Your goal: From the entries that follow, list every line in which the string "Month" appears.

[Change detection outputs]
Segment Open
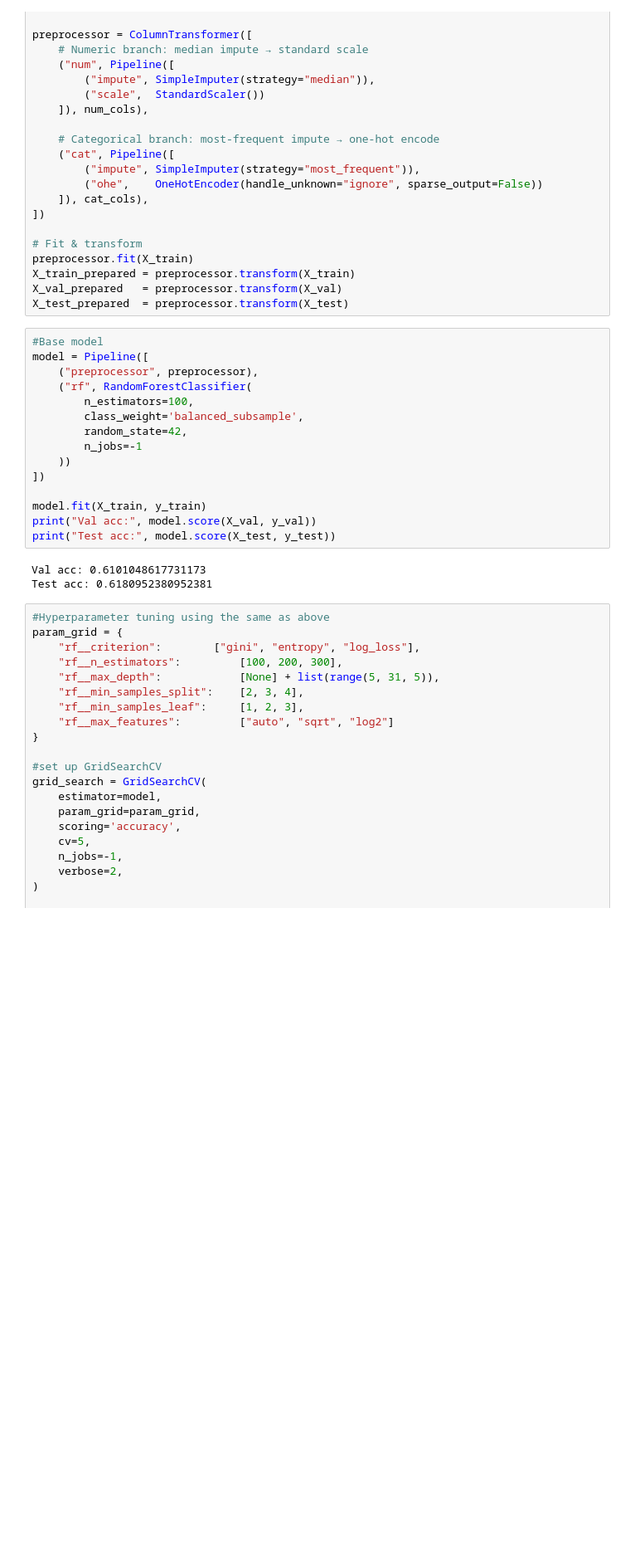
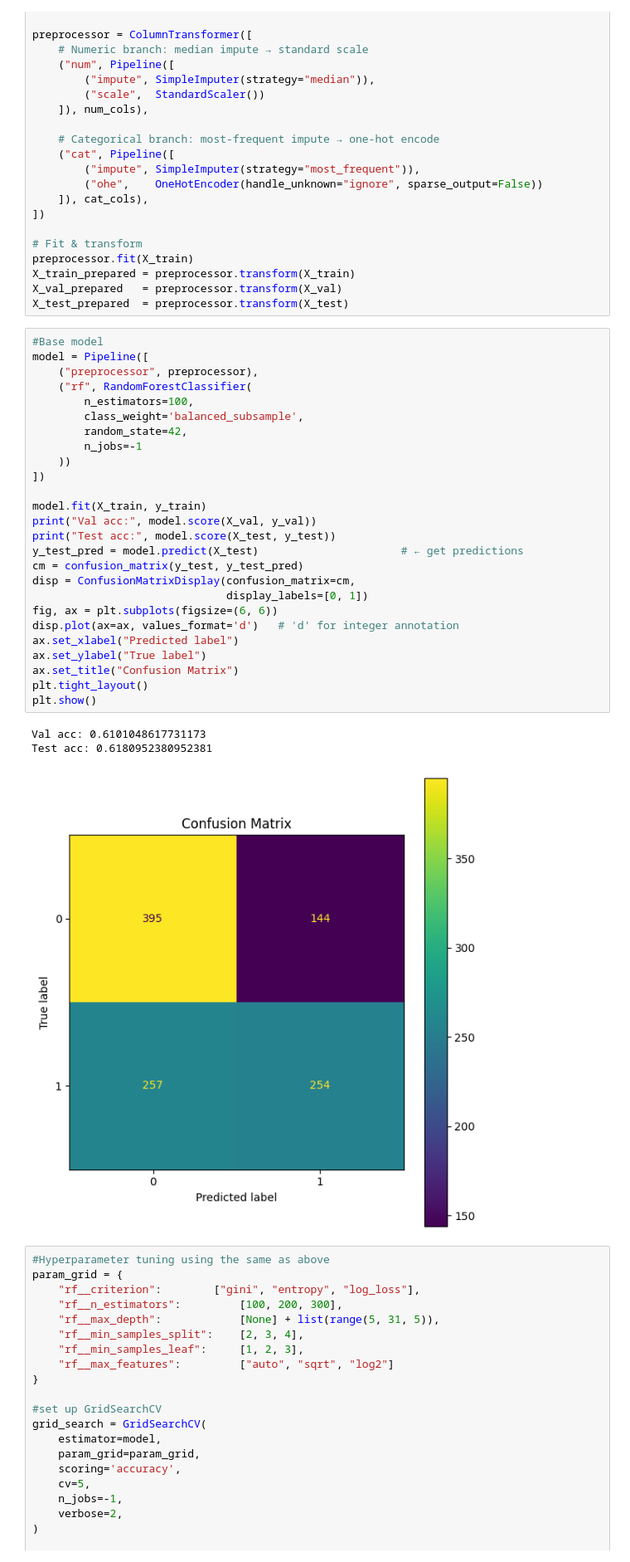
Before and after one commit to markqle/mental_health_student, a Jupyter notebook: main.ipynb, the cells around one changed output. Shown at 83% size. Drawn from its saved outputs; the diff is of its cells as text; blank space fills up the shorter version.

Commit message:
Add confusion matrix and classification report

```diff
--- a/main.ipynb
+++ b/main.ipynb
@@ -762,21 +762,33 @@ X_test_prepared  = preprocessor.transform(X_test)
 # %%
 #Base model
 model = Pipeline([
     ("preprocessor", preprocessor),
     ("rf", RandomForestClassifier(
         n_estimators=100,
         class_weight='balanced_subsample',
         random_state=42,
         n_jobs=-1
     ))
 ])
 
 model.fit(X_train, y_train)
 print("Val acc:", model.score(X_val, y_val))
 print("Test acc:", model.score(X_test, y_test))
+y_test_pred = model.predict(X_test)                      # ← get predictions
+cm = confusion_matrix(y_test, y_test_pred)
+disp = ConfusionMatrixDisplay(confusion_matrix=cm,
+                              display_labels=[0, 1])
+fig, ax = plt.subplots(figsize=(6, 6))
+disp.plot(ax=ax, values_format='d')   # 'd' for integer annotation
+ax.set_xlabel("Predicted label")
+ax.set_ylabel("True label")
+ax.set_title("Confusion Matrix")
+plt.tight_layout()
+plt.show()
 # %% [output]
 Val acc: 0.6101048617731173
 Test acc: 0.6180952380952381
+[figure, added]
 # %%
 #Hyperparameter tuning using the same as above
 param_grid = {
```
Segment Closed
Segment Open
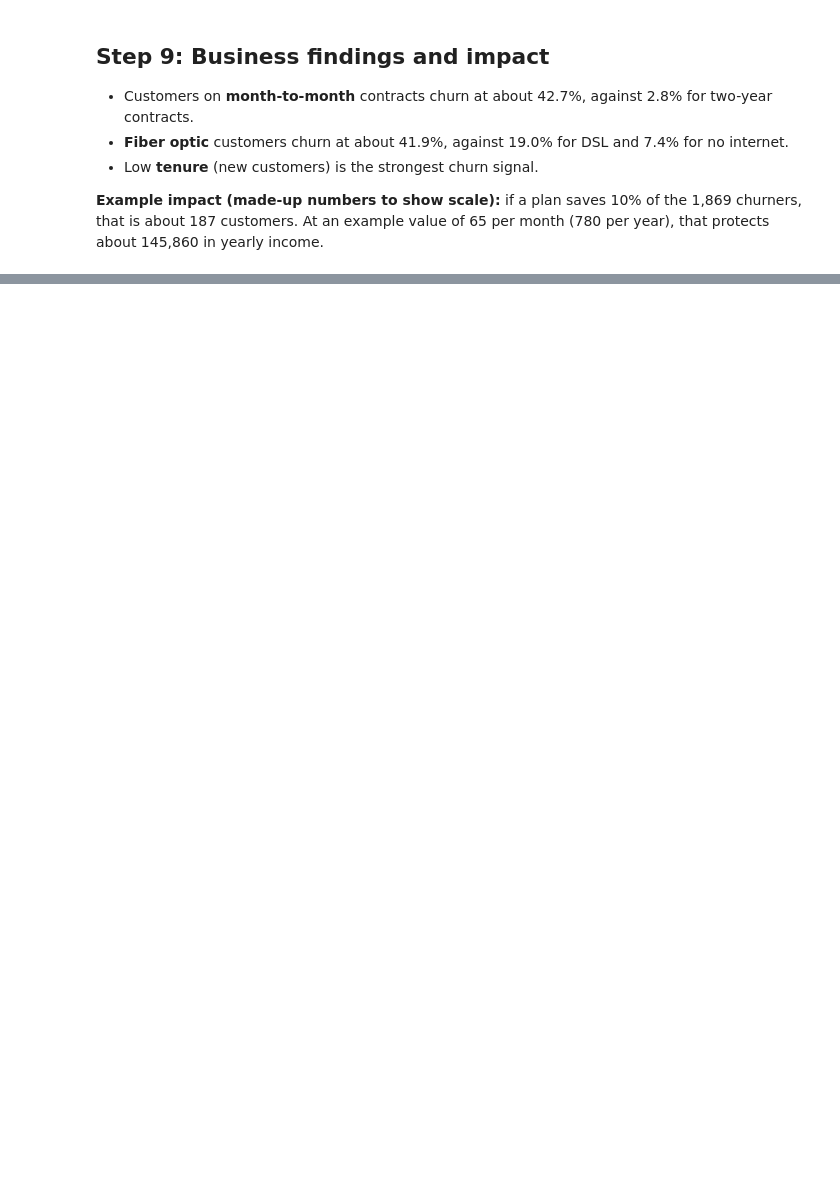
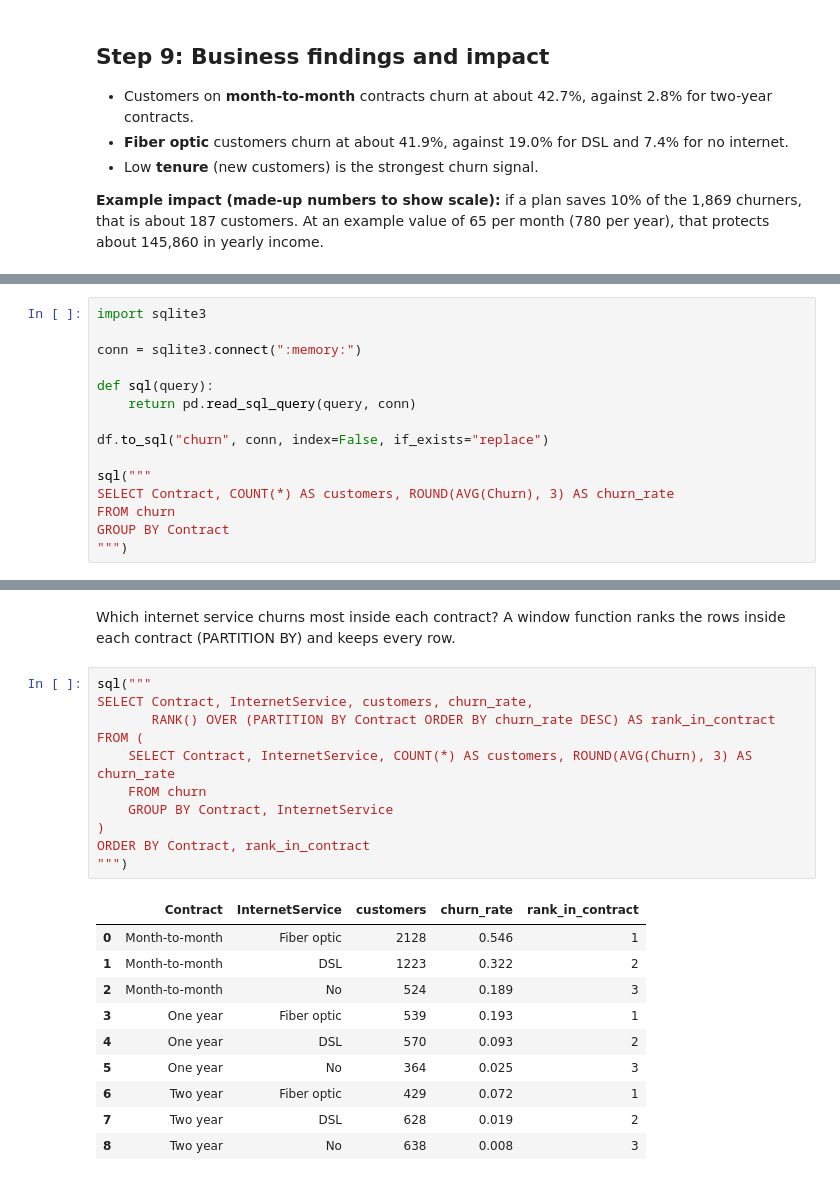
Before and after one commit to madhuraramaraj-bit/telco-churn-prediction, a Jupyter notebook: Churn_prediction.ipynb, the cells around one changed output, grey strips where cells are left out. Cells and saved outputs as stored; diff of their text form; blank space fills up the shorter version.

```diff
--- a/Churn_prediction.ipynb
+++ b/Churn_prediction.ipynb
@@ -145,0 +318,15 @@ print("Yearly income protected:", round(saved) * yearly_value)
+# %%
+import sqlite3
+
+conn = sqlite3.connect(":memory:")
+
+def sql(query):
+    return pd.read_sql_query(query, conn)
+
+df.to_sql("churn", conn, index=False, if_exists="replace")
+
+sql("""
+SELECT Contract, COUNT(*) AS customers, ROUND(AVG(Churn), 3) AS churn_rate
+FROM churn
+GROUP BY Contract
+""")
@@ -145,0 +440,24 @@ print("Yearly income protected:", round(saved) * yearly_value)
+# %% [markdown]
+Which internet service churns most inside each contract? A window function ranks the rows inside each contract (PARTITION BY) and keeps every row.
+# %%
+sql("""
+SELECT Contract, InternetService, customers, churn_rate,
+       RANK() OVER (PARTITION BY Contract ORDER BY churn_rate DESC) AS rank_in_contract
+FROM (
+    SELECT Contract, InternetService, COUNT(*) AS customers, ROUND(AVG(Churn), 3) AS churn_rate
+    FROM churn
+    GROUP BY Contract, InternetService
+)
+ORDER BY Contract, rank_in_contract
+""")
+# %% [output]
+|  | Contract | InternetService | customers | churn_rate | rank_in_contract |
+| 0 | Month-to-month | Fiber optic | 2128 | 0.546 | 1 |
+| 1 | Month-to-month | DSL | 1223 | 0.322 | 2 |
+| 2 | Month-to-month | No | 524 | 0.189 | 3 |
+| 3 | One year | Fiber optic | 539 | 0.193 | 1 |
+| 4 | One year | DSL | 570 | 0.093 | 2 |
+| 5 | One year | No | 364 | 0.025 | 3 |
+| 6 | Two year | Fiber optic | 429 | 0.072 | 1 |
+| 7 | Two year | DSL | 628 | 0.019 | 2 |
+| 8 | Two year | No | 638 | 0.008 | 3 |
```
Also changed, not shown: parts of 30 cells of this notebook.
Segment Closed
Solved exercise:
+| 0 | Month-to-month | Fiber optic | 2128 | 0.546 | 1 |
+| 1 | Month-to-month | DSL | 1223 | 0.322 | 2 |
+| 2 | Month-to-month | No | 524 | 0.189 | 3 |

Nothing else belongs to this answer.